If a line in the entries includes "README", show that line.

─── Records for the task

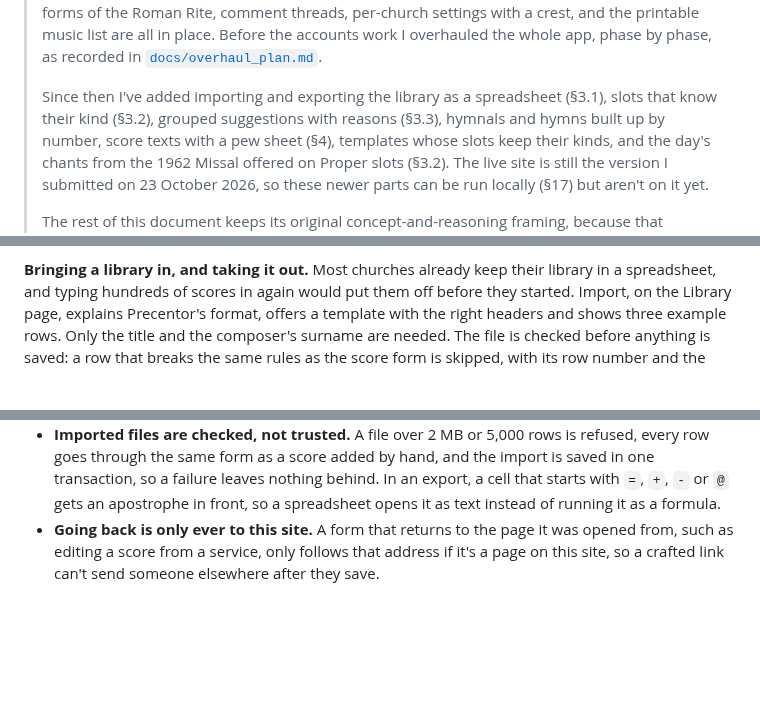
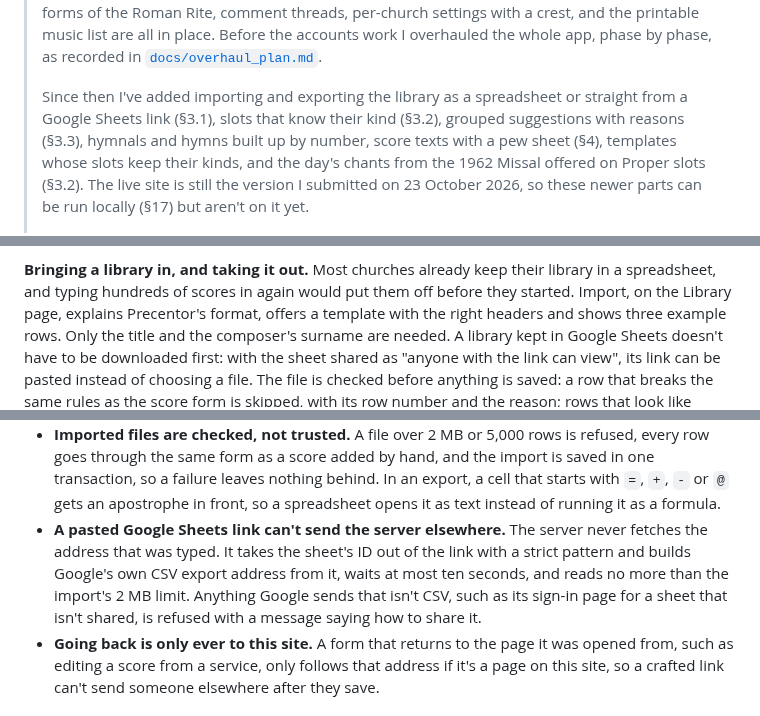
Before and after one commit to StockoL/precentor, a Markdown page: README.md, 3 parts joined by grey strips. Rendered like a GitHub page; blank space fills up the shorter version.

```diff
--- a/README.md
+++ b/README.md
@@ -23,7 +23,7 @@ details are needed.
 > [`docs/overhaul_plan.md`](docs/overhaul_plan.md).
 >
 > Since then I've added importing and exporting the library as a
-> spreadsheet (§3.1), slots that know their kind (§3.2), grouped
+> spreadsheet or straight from a Google Sheets link (§3.1), slots that know their kind (§3.2), grouped
 > suggestions with reasons (§3.3), hymnals and hymns built up by number,
 > score texts with a pew sheet (§4), templates whose slots keep
 > their kinds, and the day's chants from the 1962 Missal offered on
@@ -156,7 +156,9 @@ their library in a spreadsheet, and typing hundreds of scores in again
 would put them off before they started. Import, on the Library page,
 explains Precentor's format, offers a template with the right headers
 and shows three example rows. Only the title and the composer's surname
-are needed. The file is checked before anything is saved: a row that
+are needed. A library kept in Google Sheets doesn't have to be
+downloaded first: with the sheet shared as "anyone with the link can
+view", its link can be pasted instead of choosing a file. The file is checked before anything is saved: a row that
 breaks the same rules as the score form is skipped, with its row number
 and the reason; rows that look like scores the church already has are
 pointed out but kept, as a church may own two editions; and the result
@@ -1410,6 +1412,13 @@ the role column in §2 says who may use each one.
   leaves nothing behind. In an export, a cell that starts with `=`, `+`,
   `-` or `@` gets an apostrophe in front, so a spreadsheet opens it as
   text instead of running it as a formula.
+- **A pasted Google Sheets link can't send the server elsewhere.** The
+  server never fetches the address that was typed. It takes the
+  sheet's ID out of the link with a strict pattern and builds Google's
+  own CSV export address from it, waits at most ten seconds, and reads
+  no more than the import's 2 MB limit. Anything Google sends that
+  isn't CSV, such as its sign-in page for a sheet that isn't shared, is
+  refused with a message saying how to share it.
 - **Going back is only ever to this site.** A form that returns to the
   page it was opened from, such as editing a score from a service, only
   follows that address if it's a page on this site, so a crafted link
```
Also changed, not shown: other parts of README.md (+1 -1 lines), docs/testing.md (+5 -3 lines), docs/user_stories.md (+3 -0 lines).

──────

Output of the exercise:
Before and after one commit to StockoL/precentor, a Markdown page: README.md, 3 parts joined by grey strips. Rendered like a GitHub page; blank space fills up the shorter version.
--- a/README.md
+++ b/README.md
Also changed, not shown: other parts of README.md (+1 -1 lines), docs/testing.md (+5 -3 lines), docs/user_stories.md (+3 -0 lines).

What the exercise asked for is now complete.